[[ Material provided open ]]

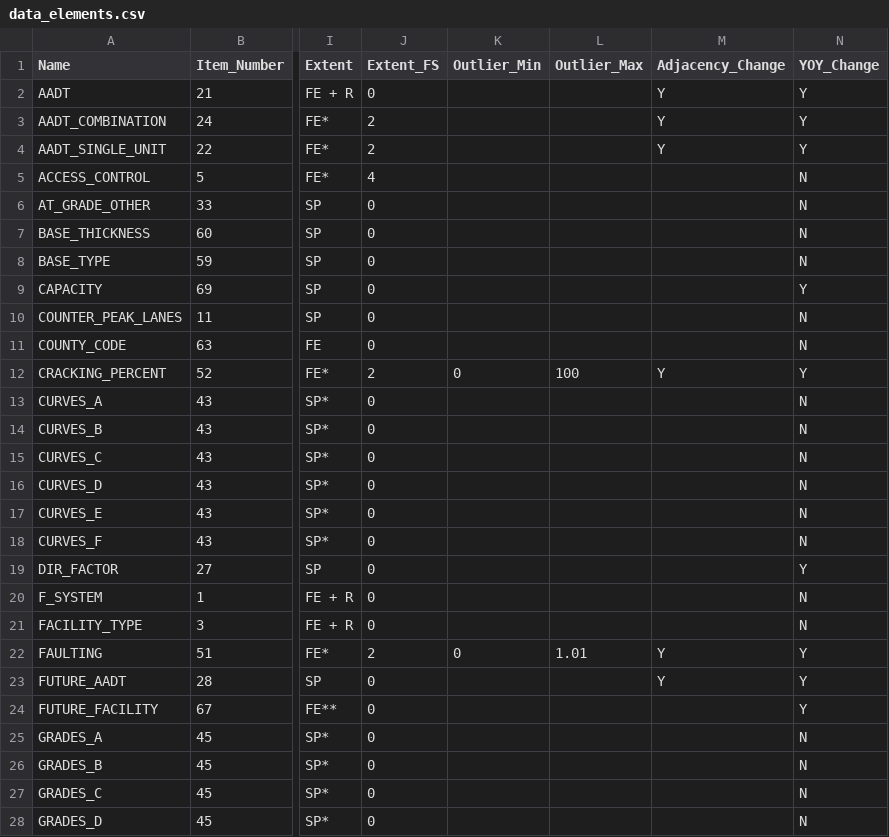
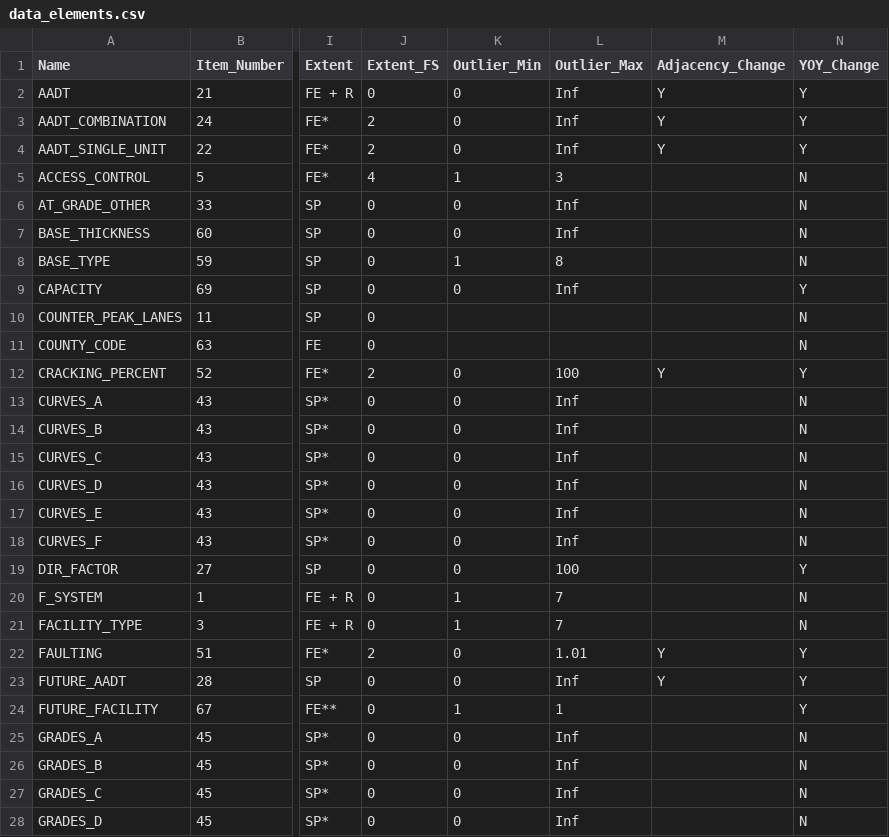
Before and after one commit to RSGInc/HPMS-Score-Card-Generator, a CSV file: resources/dat/data_elements.csv, drawn as a sheet; only a part is shown, gaps mark what is left out; the diff covers the shown part only; the diff names each change by its address in the sheet, - before the commit and + after, or states it on an @@ line.

Commit message:
Added outlier mins and max's for categorical variables and some additional continuous variables.

```diff
--- a/resources/dat/data_elements.csv
+++ b/resources/dat/data_elements.csv
-K2:K4 (Outlier_Min): (empty)
+K2:K4 (Outlier_Min): 0
-L2:L4 (Outlier_Max): (empty)
+L2:L4 (Outlier_Max): Inf
-K5 (Outlier_Min): (empty)
+K5 (Outlier_Min): 1
-L5 (Outlier_Max): (empty)
+L5 (Outlier_Max): 3
-K6:K7 (Outlier_Min): (empty)
+K6:K7 (Outlier_Min): 0
-L6:L7 (Outlier_Max): (empty)
+L6:L7 (Outlier_Max): Inf
-K8 (Outlier_Min): (empty)
+K8 (Outlier_Min): 1
-L8 (Outlier_Max): (empty)
+L8 (Outlier_Max): 8
-K9 (Outlier_Min): (empty)
+K9 (Outlier_Min): 0
-L9 (Outlier_Max): (empty)
+L9 (Outlier_Max): Inf
-K13:K19 (Outlier_Min): (empty)
+K13:K19 (Outlier_Min): 0
-L13:L18 (Outlier_Max): (empty)
+L13:L18 (Outlier_Max): Inf
-L19 (Outlier_Max): (empty)
+L19 (Outlier_Max): 100
-K20:K21 (Outlier_Min): (empty)
+K20:K21 (Outlier_Min): 1
-L20:L21 (Outlier_Max): (empty)
+L20:L21 (Outlier_Max): 7
-K23 (Outlier_Min): (empty)
+K23 (Outlier_Min): 0
-L23 (Outlier_Max): (empty)
+L23 (Outlier_Max): Inf
-K24 (Outlier_Min): (empty)
+K24 (Outlier_Min): 1
-L24 (Outlier_Max): (empty)
+L24 (Outlier_Max): 1
-K25:K28 (Outlier_Min): (empty)
+K25:K28 (Outlier_Min): 0
-L25:L28 (Outlier_Max): (empty)
+L25:L28 (Outlier_Max): Inf
```
Also changed, not shown: 56 edited cells elsewhere in this file.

[[ Material provided closed ]]

Exercise directions ▸ If any image appears in the entries, omit it and return the rest verbatim.

Worked solution ▸
Before and after one commit to RSGInc/HPMS-Score-Card-Generator, a CSV file: resources/dat/data_elements.csv, drawn as a sheet; only a part is shown, gaps mark what is left out; the diff covers the shown part only; the diff names each change by its address in the sheet, - before the commit and + after, or states it on an @@ line.

Commit message:
Added outlier mins and max's for categorical variables and some additional continuous variables.

```diff
--- a/resources/dat/data_elements.csv
+++ b/resources/dat/data_elements.csv
-K2:K4 (Outlier_Min): (empty)
+K2:K4 (Outlier_Min): 0
-L2:L4 (Outlier_Max): (empty)
+L2:L4 (Outlier_Max): Inf
-K5 (Outlier_Min): (empty)
+K5 (Outlier_Min): 1
-L5 (Outlier_Max): (empty)
+L5 (Outlier_Max): 3
-K6:K7 (Outlier_Min): (empty)
+K6:K7 (Outlier_Min): 0
-L6:L7 (Outlier_Max): (empty)
+L6:L7 (Outlier_Max): Inf
-K8 (Outlier_Min): (empty)
+K8 (Outlier_Min): 1
-L8 (Outlier_Max): (empty)
+L8 (Outlier_Max): 8
-K9 (Outlier_Min): (empty)
+K9 (Outlier_Min): 0
-L9 (Outlier_Max): (empty)
+L9 (Outlier_Max): Inf
-K13:K19 (Outlier_Min): (empty)
+K13:K19 (Outlier_Min): 0
-L13:L18 (Outlier_Max): (empty)
+L13:L18 (Outlier_Max): Inf
-L19 (Outlier_Max): (empty)
+L19 (Outlier_Max): 100
-K20:K21 (Outlier_Min): (empty)
+K20:K21 (Outlier_Min): 1
-L20:L21 (Outlier_Max): (empty)
+L20:L21 (Outlier_Max): 7
-K23 (Outlier_Min): (empty)
+K23 (Outlier_Min): 0
-L23 (Outlier_Max): (empty)
+L23 (Outlier_Max): Inf
-K24 (Outlier_Min): (empty)
+K24 (Outlier_Min): 1
-L24 (Outlier_Max): (empty)
+L24 (Outlier_Max): 1
-K25:K28 (Outlier_Min): (empty)
+K25:K28 (Outlier_Min): 0
-L25:L28 (Outlier_Max): (empty)
+L25:L28 (Outlier_Max): Inf
```
Also changed, not shown: 56 edited cells elsewhere in this file.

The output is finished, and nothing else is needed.